**About this exercise**:
Taking each line of the material in turn, count those with the string "pure" and answer with the count alone.

BEGIN Supplied records

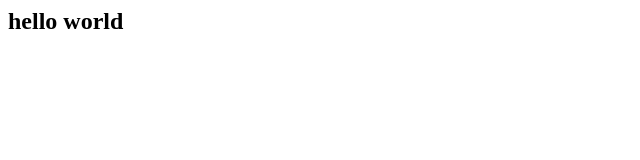
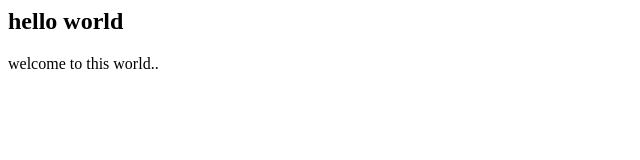
Before and after one commit to ektabhawsar/EBook, a plain HTML site: page index.htm in a window 1280 px wide. Shown: the whole page, without its empty margins (0-640 px from the left). Drawn offline with Linux system fonts and the light colour scheme.

Commit message:
changes in index.htm

```diff
--- a/index.htm
+++ b/index.htm
@@ -1,5 +1,6 @@
 <html>
 	<body>
 		<h2>hello world</h2>
+		<p>welcome to this world..</p>
 	</body>
 </html>
```
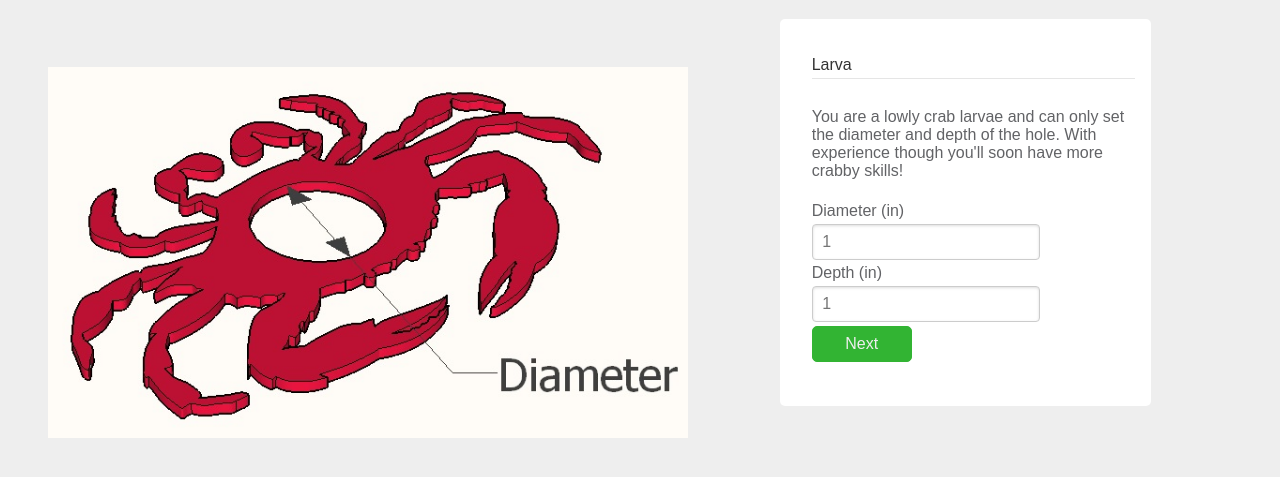
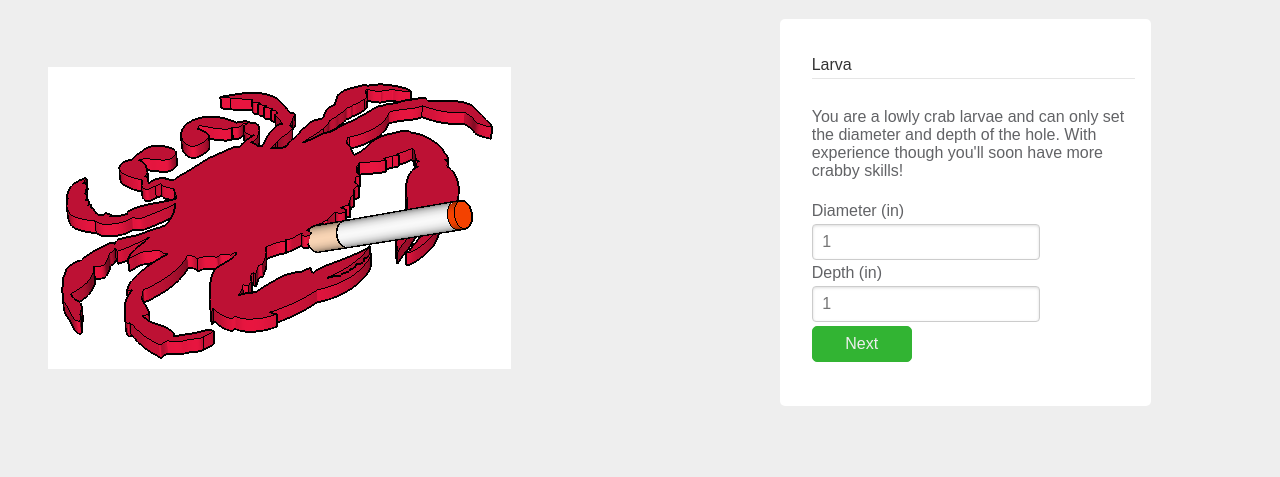
Before and after one commit to FabMo/AngryCrabs, a website: page index.html in a window 1280 px wide. Shown: the part 61-538 px from the top of the page. Drawn offline with Linux system fonts and the light colour scheme.

Commit message:
changed crabmo

```diff
--- a/index.html
+++ b/index.html
@@ -17,7 +17,7 @@
      <div class="pure-g">
         <div class="pure-u-1 pure-u-md-1-2 image-container">
           <div class="image-wrapper">
-            <img class='pure-img' src="images/crab.jpg">
+            <img class='pure-img' src="images/crabmo.png">
             <p class='diameter-id'></p>
             <p class='depth-id'></p>
           </div>
```
Also changed, not shown: images/crabmo.png (added).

END Supplied records

**Your solution**:
4